Bonne lecture !
As the economy continues to struggle in the seventh year of its supposed recovery after the Great Recession–despite unprecedented amounts of free government money from the Fed–CEO compensation continues to soar.
“The party goes on,” writes David Gelles in the New York Times, with a horrifying list of examples of corporate greed and value extraction. At the top of the list is a coven of four CEOs associated with John Malone at Discovery Communications who received some $350 million in 2014. Not bad for a year’s work, at a time when median compensation for workers has not increased significantly in decades.
Bloomberg calls it “gluttony.”
Harvard Business Review calls it “the biggest financial bubble of them all.”
The New Yorker says, that the effect of reforms such as say-on-pay, aimed at containing excesses in C.E.O. salaries, has been “approximately zero. Executive compensation…is now higher than it’s ever been.”
Shareholder votes “have done little to curb lavish executive pay,” writes David Gelles. Greater public disclosure based on the view that somehow the companies would be ashamed and change their ways ”hasn’t worked.” He quotes Regina Olshan, head of the executive compensation practice at Skadden, Arps, Slate, Meagher & Flom: “I don’t think those folks are particularly ashamed. If they are getting paid, they feel they deserve those amounts. And if they are on the board, they feel like they are paying competitively to attract talent.”

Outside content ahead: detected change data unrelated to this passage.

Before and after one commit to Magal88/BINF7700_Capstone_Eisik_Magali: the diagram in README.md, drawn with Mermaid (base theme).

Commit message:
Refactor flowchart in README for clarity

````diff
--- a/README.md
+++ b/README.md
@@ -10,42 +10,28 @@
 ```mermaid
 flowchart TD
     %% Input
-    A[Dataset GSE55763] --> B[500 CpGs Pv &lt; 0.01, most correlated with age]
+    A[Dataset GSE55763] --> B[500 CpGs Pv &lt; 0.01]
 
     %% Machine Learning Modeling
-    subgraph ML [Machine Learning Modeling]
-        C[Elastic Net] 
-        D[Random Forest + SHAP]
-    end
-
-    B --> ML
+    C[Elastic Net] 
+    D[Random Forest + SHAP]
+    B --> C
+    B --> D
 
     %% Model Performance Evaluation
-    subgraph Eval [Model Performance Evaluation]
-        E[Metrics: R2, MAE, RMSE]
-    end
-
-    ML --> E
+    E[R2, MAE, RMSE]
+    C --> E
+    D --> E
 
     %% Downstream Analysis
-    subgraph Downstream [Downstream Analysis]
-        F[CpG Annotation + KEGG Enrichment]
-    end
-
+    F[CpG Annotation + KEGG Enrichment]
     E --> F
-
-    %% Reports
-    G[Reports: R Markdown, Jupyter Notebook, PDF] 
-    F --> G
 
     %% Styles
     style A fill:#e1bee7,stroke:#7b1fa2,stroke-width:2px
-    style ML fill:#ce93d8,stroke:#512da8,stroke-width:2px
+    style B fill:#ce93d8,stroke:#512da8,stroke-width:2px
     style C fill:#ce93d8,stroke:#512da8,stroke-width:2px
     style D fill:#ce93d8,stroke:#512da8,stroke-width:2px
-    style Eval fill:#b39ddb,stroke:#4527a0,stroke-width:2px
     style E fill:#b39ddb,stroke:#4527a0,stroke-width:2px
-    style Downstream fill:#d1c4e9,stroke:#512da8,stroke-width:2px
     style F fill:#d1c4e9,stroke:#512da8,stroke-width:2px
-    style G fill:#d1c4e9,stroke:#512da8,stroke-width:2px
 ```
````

“At root, the unstoppable rise of CEO pay,” says James Surowiecki in the New Yorker, “involves an ideological shift. Just about everyone involved now assumes that talent is rarer than ever, and that only outsize rewards can lure suitable candidates and insure stellar performance…CEO pay is likely to keep going in only one direction: up.”